### [What to produce]
Report every line of the entries that contains the word "filled".

-------- Task input --------

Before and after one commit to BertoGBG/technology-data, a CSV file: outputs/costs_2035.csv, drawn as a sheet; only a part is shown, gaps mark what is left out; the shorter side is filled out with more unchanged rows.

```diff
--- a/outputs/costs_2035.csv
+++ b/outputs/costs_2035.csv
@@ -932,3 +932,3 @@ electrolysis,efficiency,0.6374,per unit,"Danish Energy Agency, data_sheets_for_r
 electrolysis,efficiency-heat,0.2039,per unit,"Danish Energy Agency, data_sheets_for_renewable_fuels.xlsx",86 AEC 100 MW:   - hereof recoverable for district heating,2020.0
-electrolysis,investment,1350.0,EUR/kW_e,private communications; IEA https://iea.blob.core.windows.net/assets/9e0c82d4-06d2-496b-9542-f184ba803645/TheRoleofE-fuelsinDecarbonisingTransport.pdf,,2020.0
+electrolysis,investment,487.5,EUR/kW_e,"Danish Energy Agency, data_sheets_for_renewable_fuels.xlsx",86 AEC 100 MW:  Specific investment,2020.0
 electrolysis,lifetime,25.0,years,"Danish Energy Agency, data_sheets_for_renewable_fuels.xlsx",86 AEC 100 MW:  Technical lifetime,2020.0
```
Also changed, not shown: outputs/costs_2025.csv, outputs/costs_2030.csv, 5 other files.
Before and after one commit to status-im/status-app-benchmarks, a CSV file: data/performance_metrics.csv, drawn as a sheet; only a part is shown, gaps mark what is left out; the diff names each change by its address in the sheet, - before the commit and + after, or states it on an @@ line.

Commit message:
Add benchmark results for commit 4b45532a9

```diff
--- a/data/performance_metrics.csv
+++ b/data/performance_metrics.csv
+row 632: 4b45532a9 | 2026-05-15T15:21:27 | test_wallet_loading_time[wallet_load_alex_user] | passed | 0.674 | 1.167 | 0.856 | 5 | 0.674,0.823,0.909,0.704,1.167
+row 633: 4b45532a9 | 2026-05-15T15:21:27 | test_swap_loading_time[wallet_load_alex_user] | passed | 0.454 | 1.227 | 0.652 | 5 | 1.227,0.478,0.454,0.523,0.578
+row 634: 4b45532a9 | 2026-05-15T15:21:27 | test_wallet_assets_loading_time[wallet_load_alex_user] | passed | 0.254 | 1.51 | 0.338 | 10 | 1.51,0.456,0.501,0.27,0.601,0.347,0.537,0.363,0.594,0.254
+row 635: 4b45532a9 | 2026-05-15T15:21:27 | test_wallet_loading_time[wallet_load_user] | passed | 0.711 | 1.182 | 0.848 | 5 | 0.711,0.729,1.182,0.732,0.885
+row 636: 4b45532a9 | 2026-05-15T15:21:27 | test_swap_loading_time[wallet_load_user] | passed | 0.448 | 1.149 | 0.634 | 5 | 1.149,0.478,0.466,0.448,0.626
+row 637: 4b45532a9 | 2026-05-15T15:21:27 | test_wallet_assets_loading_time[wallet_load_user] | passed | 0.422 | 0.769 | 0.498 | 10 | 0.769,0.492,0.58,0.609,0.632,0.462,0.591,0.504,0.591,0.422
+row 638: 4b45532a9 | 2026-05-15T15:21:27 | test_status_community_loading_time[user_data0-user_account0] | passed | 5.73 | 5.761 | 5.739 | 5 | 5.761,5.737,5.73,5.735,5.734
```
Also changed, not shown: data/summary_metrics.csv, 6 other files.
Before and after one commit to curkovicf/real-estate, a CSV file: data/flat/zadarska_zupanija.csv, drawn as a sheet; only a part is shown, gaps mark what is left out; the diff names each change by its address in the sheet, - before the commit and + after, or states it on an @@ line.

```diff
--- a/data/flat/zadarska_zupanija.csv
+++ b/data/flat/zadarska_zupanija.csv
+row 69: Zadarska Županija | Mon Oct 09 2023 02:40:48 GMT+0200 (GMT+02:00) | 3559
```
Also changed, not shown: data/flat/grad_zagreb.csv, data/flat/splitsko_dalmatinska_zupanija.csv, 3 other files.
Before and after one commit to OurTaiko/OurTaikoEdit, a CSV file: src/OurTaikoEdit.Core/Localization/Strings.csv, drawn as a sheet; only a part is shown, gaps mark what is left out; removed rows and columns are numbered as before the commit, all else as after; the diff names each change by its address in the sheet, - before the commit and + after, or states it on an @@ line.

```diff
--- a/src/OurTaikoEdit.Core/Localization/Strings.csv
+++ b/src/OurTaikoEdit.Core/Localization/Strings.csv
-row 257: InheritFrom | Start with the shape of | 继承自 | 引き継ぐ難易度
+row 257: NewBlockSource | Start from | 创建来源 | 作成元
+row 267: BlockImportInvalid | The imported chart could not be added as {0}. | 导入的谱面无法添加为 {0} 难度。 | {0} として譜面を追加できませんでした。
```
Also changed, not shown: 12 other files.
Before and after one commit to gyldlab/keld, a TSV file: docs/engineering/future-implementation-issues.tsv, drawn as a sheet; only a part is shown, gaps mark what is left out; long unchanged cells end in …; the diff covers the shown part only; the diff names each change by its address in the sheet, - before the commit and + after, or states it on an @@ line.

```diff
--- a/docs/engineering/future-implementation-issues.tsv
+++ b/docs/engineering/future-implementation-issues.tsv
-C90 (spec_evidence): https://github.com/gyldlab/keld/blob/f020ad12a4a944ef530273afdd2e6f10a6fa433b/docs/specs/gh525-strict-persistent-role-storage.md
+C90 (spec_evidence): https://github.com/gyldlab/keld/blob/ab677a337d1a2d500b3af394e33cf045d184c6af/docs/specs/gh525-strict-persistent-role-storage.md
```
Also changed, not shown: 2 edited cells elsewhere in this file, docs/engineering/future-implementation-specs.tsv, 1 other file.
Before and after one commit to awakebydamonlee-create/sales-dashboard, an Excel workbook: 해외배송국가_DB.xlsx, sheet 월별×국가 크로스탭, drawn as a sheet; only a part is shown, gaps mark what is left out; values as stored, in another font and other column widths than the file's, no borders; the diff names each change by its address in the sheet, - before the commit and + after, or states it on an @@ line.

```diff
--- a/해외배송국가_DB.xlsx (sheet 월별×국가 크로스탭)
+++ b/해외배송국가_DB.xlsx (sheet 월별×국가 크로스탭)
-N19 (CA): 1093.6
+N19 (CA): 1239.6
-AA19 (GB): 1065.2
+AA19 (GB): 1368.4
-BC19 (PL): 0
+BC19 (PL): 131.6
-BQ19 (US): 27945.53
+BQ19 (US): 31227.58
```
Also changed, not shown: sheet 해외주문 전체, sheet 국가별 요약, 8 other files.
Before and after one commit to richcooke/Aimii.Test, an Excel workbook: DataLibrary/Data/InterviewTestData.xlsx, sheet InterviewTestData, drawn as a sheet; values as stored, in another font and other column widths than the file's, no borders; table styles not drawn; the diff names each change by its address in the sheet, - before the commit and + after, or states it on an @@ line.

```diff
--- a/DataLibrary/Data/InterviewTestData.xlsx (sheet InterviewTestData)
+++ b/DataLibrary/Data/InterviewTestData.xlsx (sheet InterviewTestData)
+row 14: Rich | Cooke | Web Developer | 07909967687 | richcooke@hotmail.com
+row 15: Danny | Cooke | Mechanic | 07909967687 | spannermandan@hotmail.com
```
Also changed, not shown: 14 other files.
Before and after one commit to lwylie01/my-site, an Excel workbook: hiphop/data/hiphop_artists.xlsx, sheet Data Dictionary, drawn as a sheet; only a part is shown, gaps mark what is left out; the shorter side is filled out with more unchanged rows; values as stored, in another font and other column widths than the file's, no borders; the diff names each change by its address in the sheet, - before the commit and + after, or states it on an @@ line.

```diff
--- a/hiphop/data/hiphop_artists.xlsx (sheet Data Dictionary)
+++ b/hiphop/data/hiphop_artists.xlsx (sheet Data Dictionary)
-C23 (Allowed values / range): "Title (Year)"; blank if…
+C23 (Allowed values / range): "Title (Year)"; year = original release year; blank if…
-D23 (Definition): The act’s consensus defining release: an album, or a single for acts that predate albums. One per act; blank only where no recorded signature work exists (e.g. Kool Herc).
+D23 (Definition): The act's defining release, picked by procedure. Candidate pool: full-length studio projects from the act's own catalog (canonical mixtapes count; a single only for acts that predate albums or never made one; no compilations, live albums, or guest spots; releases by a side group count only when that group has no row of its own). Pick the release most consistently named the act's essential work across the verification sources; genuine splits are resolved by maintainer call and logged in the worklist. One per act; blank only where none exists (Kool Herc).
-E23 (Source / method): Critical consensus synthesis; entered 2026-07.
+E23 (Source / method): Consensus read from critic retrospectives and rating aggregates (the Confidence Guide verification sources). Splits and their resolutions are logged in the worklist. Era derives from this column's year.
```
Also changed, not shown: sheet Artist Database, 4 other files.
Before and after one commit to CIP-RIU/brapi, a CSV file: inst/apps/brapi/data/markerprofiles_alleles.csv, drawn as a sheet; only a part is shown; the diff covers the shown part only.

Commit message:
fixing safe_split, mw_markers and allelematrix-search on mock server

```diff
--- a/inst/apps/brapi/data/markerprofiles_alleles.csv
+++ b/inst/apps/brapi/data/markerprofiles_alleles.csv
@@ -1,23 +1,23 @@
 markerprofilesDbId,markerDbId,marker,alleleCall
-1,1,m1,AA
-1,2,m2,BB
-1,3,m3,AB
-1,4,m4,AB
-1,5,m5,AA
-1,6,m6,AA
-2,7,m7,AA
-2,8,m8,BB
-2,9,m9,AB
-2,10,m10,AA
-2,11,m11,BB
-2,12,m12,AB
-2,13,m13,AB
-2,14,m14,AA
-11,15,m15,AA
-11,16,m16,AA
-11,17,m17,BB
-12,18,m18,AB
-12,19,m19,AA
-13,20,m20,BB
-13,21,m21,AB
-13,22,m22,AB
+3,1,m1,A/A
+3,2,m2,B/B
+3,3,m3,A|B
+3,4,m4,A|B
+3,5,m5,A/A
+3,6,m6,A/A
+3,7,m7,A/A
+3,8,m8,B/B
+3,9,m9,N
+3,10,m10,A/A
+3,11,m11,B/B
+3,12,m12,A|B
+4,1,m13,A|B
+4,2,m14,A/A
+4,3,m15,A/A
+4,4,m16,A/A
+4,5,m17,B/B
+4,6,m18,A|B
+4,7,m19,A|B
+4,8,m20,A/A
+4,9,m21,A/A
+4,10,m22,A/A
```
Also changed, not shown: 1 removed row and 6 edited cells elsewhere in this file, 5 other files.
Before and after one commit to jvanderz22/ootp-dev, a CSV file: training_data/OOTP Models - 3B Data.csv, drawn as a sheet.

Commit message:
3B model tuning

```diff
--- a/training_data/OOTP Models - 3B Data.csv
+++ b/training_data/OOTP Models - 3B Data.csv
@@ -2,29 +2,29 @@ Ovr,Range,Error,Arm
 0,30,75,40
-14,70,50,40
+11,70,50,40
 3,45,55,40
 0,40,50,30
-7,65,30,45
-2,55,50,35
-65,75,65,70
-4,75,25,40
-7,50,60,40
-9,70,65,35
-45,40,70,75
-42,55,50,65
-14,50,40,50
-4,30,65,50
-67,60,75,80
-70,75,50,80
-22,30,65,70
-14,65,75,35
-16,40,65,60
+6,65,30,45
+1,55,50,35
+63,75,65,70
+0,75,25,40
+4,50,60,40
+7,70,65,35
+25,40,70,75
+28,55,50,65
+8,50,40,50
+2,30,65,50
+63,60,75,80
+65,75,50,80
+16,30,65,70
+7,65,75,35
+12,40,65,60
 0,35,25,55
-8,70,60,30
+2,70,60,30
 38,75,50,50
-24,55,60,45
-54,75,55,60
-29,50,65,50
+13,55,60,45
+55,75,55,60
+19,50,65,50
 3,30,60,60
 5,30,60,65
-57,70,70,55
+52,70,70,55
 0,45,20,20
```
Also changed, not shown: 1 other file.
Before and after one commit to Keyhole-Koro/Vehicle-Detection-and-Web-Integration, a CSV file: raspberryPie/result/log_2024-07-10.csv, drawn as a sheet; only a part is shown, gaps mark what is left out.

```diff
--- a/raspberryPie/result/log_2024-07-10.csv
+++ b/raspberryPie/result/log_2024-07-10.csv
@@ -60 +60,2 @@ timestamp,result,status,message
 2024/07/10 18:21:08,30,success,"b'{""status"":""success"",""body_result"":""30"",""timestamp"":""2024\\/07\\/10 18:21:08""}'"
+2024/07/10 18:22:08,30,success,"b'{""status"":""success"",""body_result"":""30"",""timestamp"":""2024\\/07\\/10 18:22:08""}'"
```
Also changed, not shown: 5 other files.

--------

### [Answer space]
Before and after one commit to BertoGBG/technology-data, a CSV file: outputs/costs_2035.csv, drawn as a sheet; only a part is shown, gaps mark what is left out; the shorter side is filled out with more unchanged rows.
Before and after one commit to lwylie01/my-site, an Excel workbook: hiphop/data/hiphop_artists.xlsx, sheet Data Dictionary, drawn as a sheet; only a part is shown, gaps mark what is left out; the shorter side is filled out with more unchanged rows; values as stored, in another font and other column widths than the file's, no borders; the diff names each change by its address in the sheet, - before the commit and + after, or states it on an @@ line.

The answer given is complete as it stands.